Self-reference in Language

The first recognised instance of self-reference was the statement of Epimenides (7th Century BC) that 'All Cretans are liars'. Epimenides was himself from Crete. This statement (with a slight modification and simplification to 'This sentence is false') is now known as The Liar's Paradox, and self-reference has been linked with paradox ever since.

However, self-reference need not be paradoxical. We use self-reference in normal speech every time we use the word 'I', or even 'word', 'sentence', or 'language'. As an illustration, consider the statement 'Clean me!' written with a finger in the dirt on the back of countless vans and buses. What does this mean?

The options include:

  • The bus expressing its wish to be cleaned.

  • Whoever wrote it wanting to be cleaned (presumably having just been splashed by the bus driving through a puddle).

  • The dirt itself wanting to be cleaned off the bus.

  • The badly phrased, impolite sentence 'Clean me!' wanting to be cleaned up to something like 'I desire to be cleaned'.

There is an awful lot hidden behind words such as 'me', 'I', or 'this', when they are taken in a self-referential manner. We are used to processing all of the hidden stuff automatically, since we use the words so often. Some examples of self-referential sentences from Douglas Hofstadter's Metamagical Themas1:

  • This sentence no verb.

  • Thit sentence is not self-referential because 'thit' is not a word.

  • No language can express every thought unambiguously, least of all this one.

  • a preposition. This sentence ends in

  • This sentence every third, but it still comprehensible.

  • This line from Shakespeare has delusions of grandeur.

  • The rest of this sentence is written in Thailand, on

  • This sentence does in fact not have the property it claims not to have.

  • It always takes longer than you think it will take, even if you take into account Hofstadter's Law.

The last sentence in that list is, of course, Hofstadter's Law. This is an example of an endless loop, a not uncommon effect of self-reference.

Self-reference in Art


René Magritte used self-reference in his painting The Betrayal of Images (1928). The painting consists of a side view of a smoking pipe, with the words 'Ceci n'est pas une pipe' (This is not a pipe) written below. Again, the 'Ceci' ('this') could refer to a number of things. Referring to the painting itself, the statement is true, it's a painting of a pipe (with some words underneath it - or 'Ceci' might refer only to the part of the painting concerning the pipe), not an actual pipe. It could also refer to the original actual pipe that was painted, Magritte's point (presumably) being that the image is not the object itself.
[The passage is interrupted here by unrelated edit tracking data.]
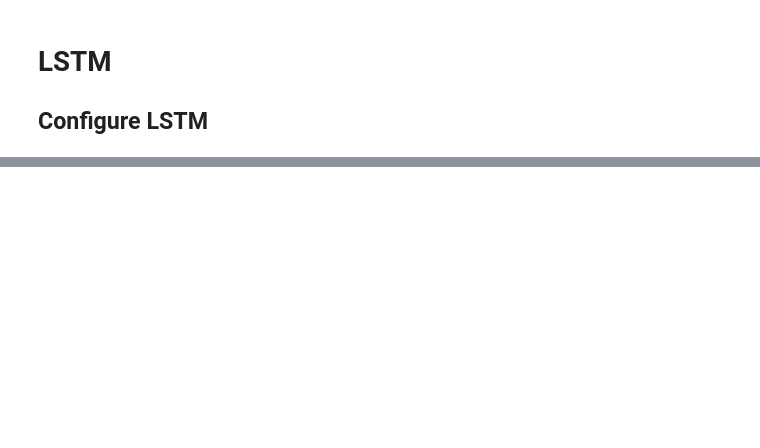
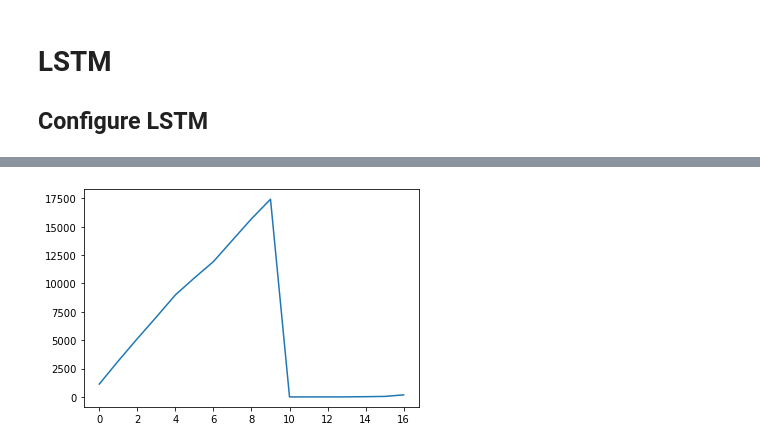
Before and after one commit to luka-ve/movement_prediction, a Jupyter notebook: Python/LSTM_movement_prediction.ipynb, the cells around one changed output, grey strips where cells are left out. Saved outputs shown, nothing was run; the diff lists cells and outputs as text; code cells hidden in the pictures; blank space fills up the shorter version.

```diff
--- a/Python/LSTM_movement_prediction.ipynb
+++ b/Python/LSTM_movement_prediction.ipynb
@@ -226,18 +274,20 @@ The ParticipantData class also generates training output. The output layer has a
 ## Configure LSTM
 # %%
 LSTM_config = {
-    'input_layer_size': np.prod(np.array(my_batch_x[0].shape)[[0, 2]]),
-    'output_layer_size': my_batch_y[0].shape[0]
+    'input_layer_size': my_batch_x.shape[2],
+    'output_layer_size': my_batch_y.shape[1]
 }
+
+print(LSTM_config)
 
 model = keras.Sequential()
 
-model.add(keras.Input(shape=(LSTM_config['input_layer_size'], 1)))
-model.add(layers.LSTM(128, activation='relu'))
-model.add(layers.Dropout(0.2))
-model.add(layers.Dense(LSTM_config['output_layer_size']))
+model.add(keras.Input(shape=(None, LSTM_config['input_layer_size'])))
+model.add(layers.LSTM(128))
+model.add(layers.Dense(LSTM_config['output_layer_size'], ))
 
 model.summary()
 
-model.compile(loss='mean_squared_error', optimizer='adam')
+opt = keras.optimizers.Adam(learning_rate=0.01)
+model.compile(loss='mean_squared_error', optimizer=opt)
 # %% [output]
@@ -260,2 +309,2 @@ _________________________________________________________________
-# %%
-model.fit_generator()
+# %%
+model.fit(ppt1, epochs=3, steps_per_epoch=32, verbose=1)
@@ -261,0 +334,7 @@ model.fit_generator()
+# %%
+k = np.vstack([ppt1[i][1] for i in range(40)])
+# %%
+plt.plot(10 ** k.mean(0))
+plt.show()
+# %% [output]
+[figure, added]
```
Also changed, not shown: parts of 14 cells of this notebook.
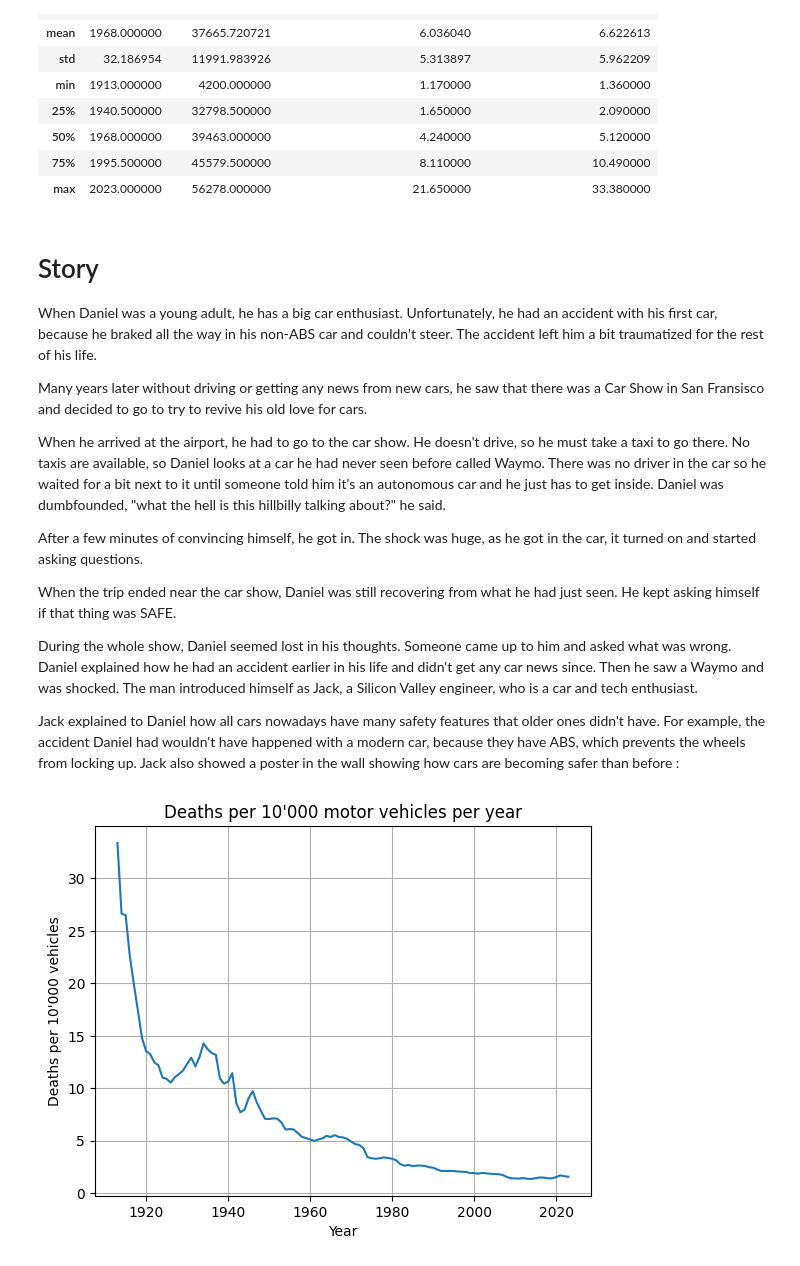
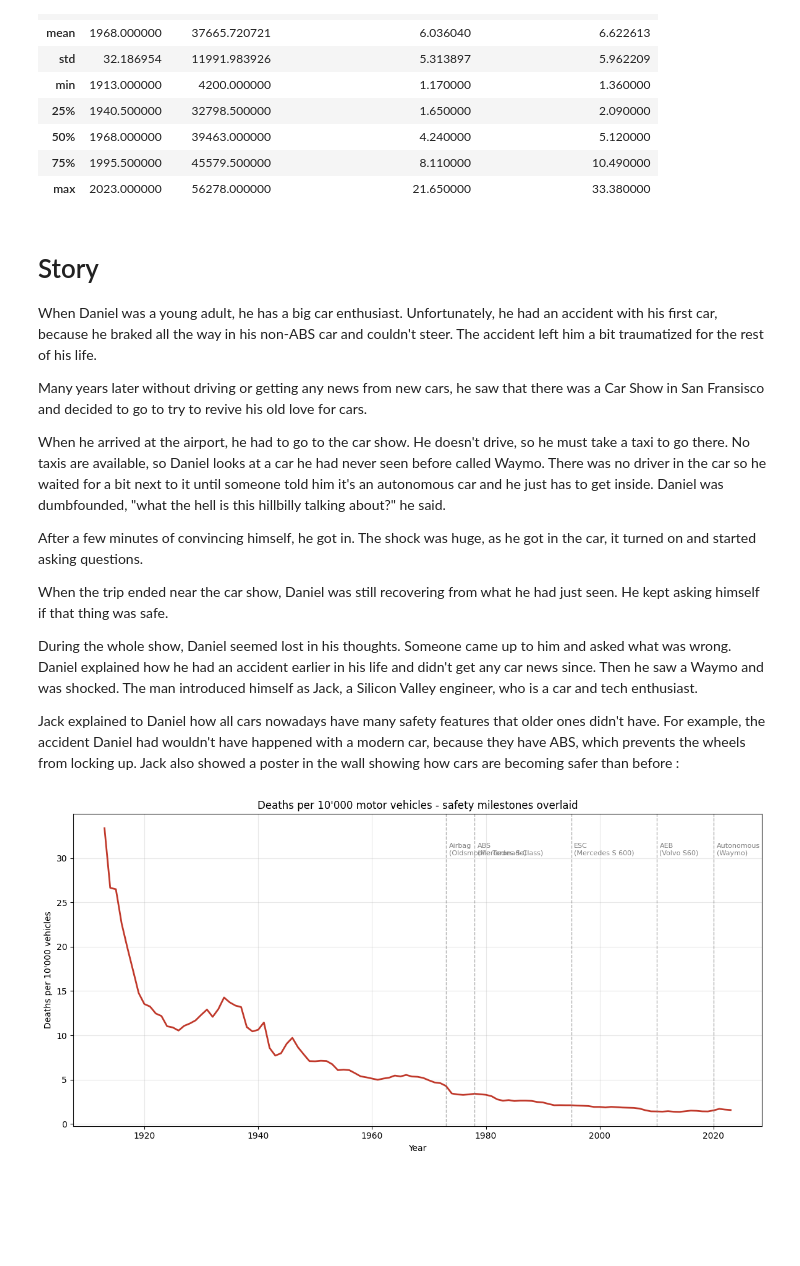
Before and after one commit to LucasHenry11/Vehicle_Safety, a Jupyter notebook: src/part1.ipynb, the cells around one changed output. Saved outputs shown, nothing was run; the diff lists cells and outputs as text; code cells hidden in the pictures; blank space fills up the shorter version.

```diff
--- a/src/part1.ipynb
+++ b/src/part1.ipynb
@@ -37,19 +38,37 @@ When he arrived at the airport, he had to go to the car show. He doesn't drive,
 
 After a few minutes of convincing himself, he got in. The shock was huge, as he got in the car, it turned on and started asking questions.
 
-When the trip ended near the car show, Daniel was still recovering from what he had just seen. He kept asking himself if that thing was SAFE.
+When the trip ended near the car show, Daniel was still recovering from what he had just seen. He kept asking himself if that thing was safe.
 
 During the whole show, Daniel seemed lost in his thoughts. Someone came up to him and asked what was wrong. Daniel explained how he had an accident earlier in his life and didn't get any car news since. Then he saw a Waymo and was shocked. The man introduced himself as Jack, a Silicon Valley engineer, who is a car and tech enthusiast.
 
 Jack explained to Daniel how all cars nowadays have many safety features that older ones didn't have. For example, the accident Daniel had wouldn't have happened with a modern car, because they have ABS, which prevents the wheels from locking up. Jack also showed a poster in the wall showing how cars are becoming safer than before :
 # %%
-plt.plot(df_mv_rates["Category"], df_mv_rates["Rate Per 10,000 motor vehicles"])
-plt.title("Deaths per 10'000 motor vehicles per year")
-plt.xlabel("Year")
-plt.ylabel("Deaths per 10'000 vehicles")
-plt.grid(True)
+milestones = [
+    (1973, "Airbag\n(Oldsmobile Toronado)"),
+    (1978, "ABS\n(Mercedes S-Class)"),
+    (1995, "ESC\n(Mercedes S 600)"),
+    (2010, "AEB\n(Volvo S60)"),
+    (2020, "Autonomous\n(Waymo)"),
+]
+
+fig, ax = plt.subplots(figsize=(12, 6))
+ax.plot(df_mv_rates["Category"], df_mv_rates["Rate Per 10,000 motor vehicles"],
+        color="#c0392b", linewidth=2)
+
+ymax = df_mv_rates["Rate Per 10,000 motor vehicles"].max()
+for year, label in milestones:
+    ax.axvline(year, color="gray", linestyle="--", alpha=0.6, linewidth=1)
+    ax.annotate(label, xy=(year, ymax * 0.95), xytext=(year + 0.5, ymax * 0.95),
+                fontsize=8, color="gray", va="top")
+
+ax.set_title("Deaths per 10'000 motor vehicles - safety milestones overlaid")
+ax.set_xlabel("Year")
+ax.set_ylabel("Deaths per 10'000 vehicles")
+ax.grid(True, alpha=0.3)
+plt.tight_layout()
 # %% [output]
-[figure, old version]
+[figure, new version]
 # %% [markdown]
 Jake started walking and explaining cars to Daniel.
 "Here you can see the 1978 Mercedes-Benz S-Class, the first car to feature ABS (Anti-Lock Braking System). This reduces mortality by 6% in cars and ~30% in motorcycles !" said Jack. He kept going.
```
Also changed, not shown: parts of 12 cells of this notebook.
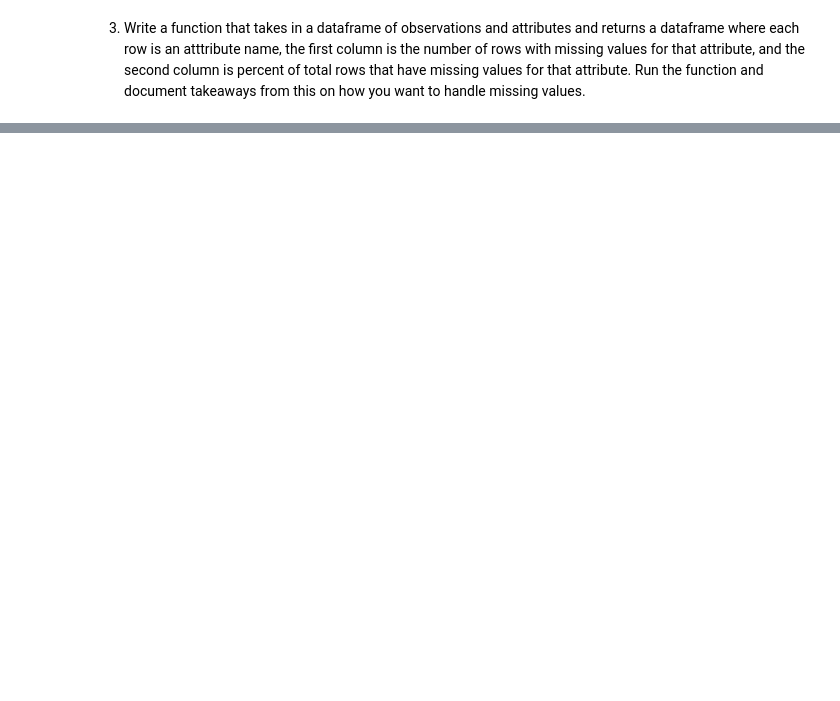
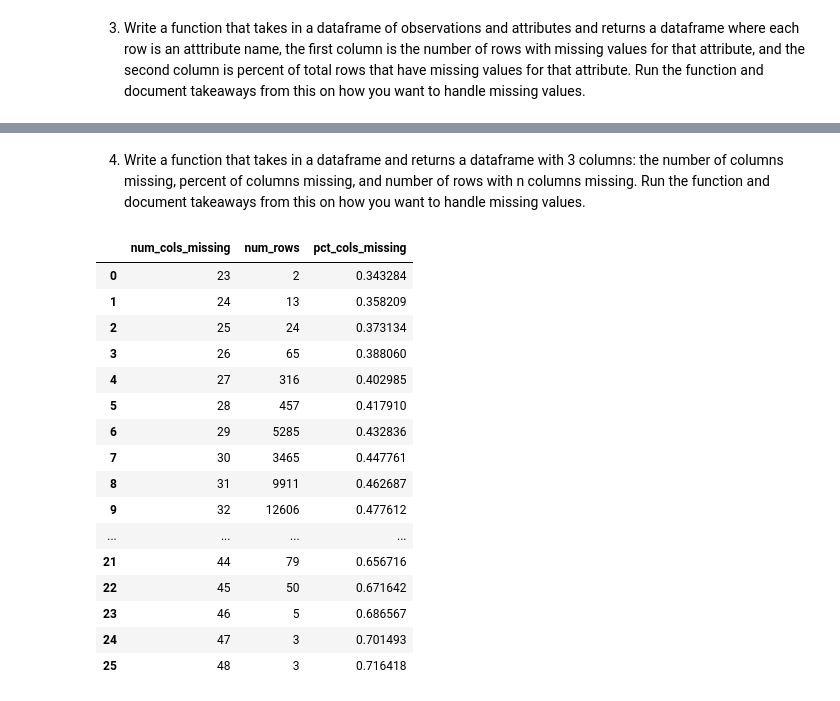
Before and after one commit to watermanbrandyn/clustering-exercises, a Jupyter notebook: zillow.ipynb, the cells around one changed output, grey strips where cells are left out. Drawn from its saved outputs; the diff is of its cells as text; code cells hidden in the pictures; blank space fills up the shorter version.

```diff
--- a/zillow.ipynb
+++ b/zillow.ipynb
@@ -123,0 +161,9 @@ plt.tight_layout()
+# %% [markdown]
+4. Write a function that takes in a dataframe and returns a dataframe with 3 columns: the number of columns missing, percent of columns missing, and number of rows with n columns missing. Run the function and document takeaways from this on how you want to handle missing values.
+# %%
+def cols_missing(df):
+    df2 = pd.DataFrame(df.isnull().sum(axis=1), columns = ['num_cols_missing']).reset_index()\
+    .groupby('num_cols_missing').count().reset_index().\
+    rename(columns = {'index': 'num_rows'})
+    df2['pct_cols_missing'] = df2.num_cols_missing/df.shape[1]
+    return df2
@@ -123,0 +177,20 @@ plt.tight_layout()
+# %%
+cols_missing(zillow)
+# %% [output]
+|  | num_cols_missing | num_rows | pct_cols_missing |
+| 0 | 23 | 2 | 0.343284 |
+| 1 | 24 | 13 | 0.358209 |
+| 2 | 25 | 24 | 0.373134 |
+| 3 | 26 | 65 | 0.388060 |
+| 4 | 27 | 316 | 0.402985 |
+| 5 | 28 | 457 | 0.417910 |
+| 6 | 29 | 5285 | 0.432836 |
+| 7 | 30 | 3465 | 0.447761 |
+| 8 | 31 | 9911 | 0.462687 |
+| 9 | 32 | 12606 | 0.477612 |
+| ... | ... | ... | ... |
+| 21 | 44 | 79 | 0.656716 |
+| 22 | 45 | 50 | 0.671642 |
+| 23 | 46 | 5 | 0.686567 |
+| 24 | 47 | 3 | 0.701493 |
+| 25 | 48 | 3 | 0.716418 |
```
Also changed, not shown: parts of 34 cells of this notebook.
Escher used self-reference in much of his work. Drawing Hands (1948) shows a notepad, with a hand drawing (with a pencil) the shirt cuff of an arm that ends in a hand drawing (with a pencil) the shirt cuff of an arm that ends in the first hand. One hand is drawing the other, which is drawing the first. Were we to see simply a hand drawing another hand, it would still be self-referential, (in a weaker sense) but the picture would not be paradoxical - the paradox comes from the two-stage loop of references, each reference being 'is drawing'. Closing the loop even tighter is Print Gallery (1956). In the bottom left of the picture, a young man standing in a print gallery looks at a painting of a ship steaming into harbour, the harbour merging into a town, with many close-packed buildings. A woman looks out of the first floor window of one of the buildings, the ground floor consisting of a print gallery, in which the young man is standing. The picture refers to itself by being inside of itself.

Self-reference in Computers

It is said that when programming computers you are creating things from 'pure mindstuff' - building temples out of the air. It is, perhaps, no surprise that programs can contain self-reference.

Recursive Functions

A recursive function is a function that calls itself in order to return an answer - the classic example is factorials: in order to calculate 5!, simply deduce 4! and multiply it by 5. In general, we can write fact(x) = x times fact(x-1). This is self-reference because a function is defined in terms of itself.

Recursion avoids an endless loop when it doesn't quite refer back to exactly the same place. In the above example, fact(x) refers to fact(x-1), but if it had referred to fact(x) itself, we would be in trouble. This would be a case of a 'circular definition' (also to be avoided in mathematics). Less obvious cases of circular definitions can involve more than one thing, eg we might define A in terms of B, and B in terms of A. Just looking at the definition of A alone, it all looks fine, until we try to find out what we're talking about and find our castle in the sky hasn't got any foundations. Recursion also requires that it 'bottoms out' at some point. In the factorials example, it bottoms out by defining 0! = 1. If we didn't specify a 'fixed point' then to find 0! we would first try to find (-1)!, for which we need to find (-2)!, for which we need to find (-3)!, ... another example of an endless loop.

Because recursion is self-reference it is very powerful from a theoretical point of view: having recursion in a language automatically makes it 'Turing complete' which makes it capable of as many things as any other language, but also makes it suffer from the halting problem and similar things.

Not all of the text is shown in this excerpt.